-From what I think I picked up, 2 part epoxy is the hardest and most durable?
-High build is great for filling in imperfections in the body work?
-Self etching is more for in between coats for better adhesion??

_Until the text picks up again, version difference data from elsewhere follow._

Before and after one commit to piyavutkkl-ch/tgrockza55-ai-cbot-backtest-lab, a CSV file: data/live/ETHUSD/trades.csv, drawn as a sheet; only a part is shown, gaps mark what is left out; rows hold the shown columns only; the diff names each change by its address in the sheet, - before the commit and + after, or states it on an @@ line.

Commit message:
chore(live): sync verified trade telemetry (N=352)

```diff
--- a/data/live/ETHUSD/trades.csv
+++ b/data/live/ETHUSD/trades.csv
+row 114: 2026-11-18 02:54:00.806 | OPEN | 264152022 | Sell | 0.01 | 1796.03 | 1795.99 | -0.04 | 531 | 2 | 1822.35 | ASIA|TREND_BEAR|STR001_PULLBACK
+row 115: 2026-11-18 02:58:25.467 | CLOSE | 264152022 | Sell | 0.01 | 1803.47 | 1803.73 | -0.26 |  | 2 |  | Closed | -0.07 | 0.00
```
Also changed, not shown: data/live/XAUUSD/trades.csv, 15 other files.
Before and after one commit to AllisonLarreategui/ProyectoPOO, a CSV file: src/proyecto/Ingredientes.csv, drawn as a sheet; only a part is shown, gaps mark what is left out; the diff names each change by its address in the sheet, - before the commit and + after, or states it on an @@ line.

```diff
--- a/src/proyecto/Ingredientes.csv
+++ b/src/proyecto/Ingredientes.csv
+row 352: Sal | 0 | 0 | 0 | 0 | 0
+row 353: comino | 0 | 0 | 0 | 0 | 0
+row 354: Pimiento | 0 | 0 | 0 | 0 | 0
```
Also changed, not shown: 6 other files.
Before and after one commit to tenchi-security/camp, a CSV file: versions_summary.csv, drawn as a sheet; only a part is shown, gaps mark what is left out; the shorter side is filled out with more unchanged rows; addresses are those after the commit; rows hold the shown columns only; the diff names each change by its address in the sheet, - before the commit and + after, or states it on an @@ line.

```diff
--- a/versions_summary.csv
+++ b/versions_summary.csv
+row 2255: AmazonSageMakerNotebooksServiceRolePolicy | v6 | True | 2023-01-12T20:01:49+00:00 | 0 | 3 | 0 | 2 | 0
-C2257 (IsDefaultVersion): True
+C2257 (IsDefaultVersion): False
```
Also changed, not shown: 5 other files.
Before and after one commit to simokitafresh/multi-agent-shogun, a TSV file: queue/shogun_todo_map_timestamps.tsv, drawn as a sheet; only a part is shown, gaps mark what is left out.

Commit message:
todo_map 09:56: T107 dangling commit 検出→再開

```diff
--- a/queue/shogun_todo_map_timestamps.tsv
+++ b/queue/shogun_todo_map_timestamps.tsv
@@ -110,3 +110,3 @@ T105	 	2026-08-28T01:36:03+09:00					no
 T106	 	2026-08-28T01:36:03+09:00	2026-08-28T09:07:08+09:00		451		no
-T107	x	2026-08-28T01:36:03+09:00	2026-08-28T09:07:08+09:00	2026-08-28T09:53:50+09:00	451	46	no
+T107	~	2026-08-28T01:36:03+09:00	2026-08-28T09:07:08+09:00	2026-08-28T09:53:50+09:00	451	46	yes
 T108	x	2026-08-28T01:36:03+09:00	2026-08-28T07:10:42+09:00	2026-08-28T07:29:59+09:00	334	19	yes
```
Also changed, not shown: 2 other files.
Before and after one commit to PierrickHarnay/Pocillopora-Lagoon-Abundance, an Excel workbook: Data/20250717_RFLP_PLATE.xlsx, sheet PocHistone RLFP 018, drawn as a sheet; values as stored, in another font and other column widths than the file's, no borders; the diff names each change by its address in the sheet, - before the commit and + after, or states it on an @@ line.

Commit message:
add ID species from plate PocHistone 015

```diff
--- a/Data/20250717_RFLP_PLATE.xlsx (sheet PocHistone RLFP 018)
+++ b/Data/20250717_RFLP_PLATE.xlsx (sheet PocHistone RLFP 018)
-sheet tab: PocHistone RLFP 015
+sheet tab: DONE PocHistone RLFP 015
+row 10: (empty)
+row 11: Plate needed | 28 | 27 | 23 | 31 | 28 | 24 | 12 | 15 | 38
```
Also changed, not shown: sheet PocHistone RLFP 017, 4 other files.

Epoxy, urethane, poly urethane and enamel are types of materials/chemicals the primers are made of and high-build, self etching, surfacer, etc are different types of primers, right?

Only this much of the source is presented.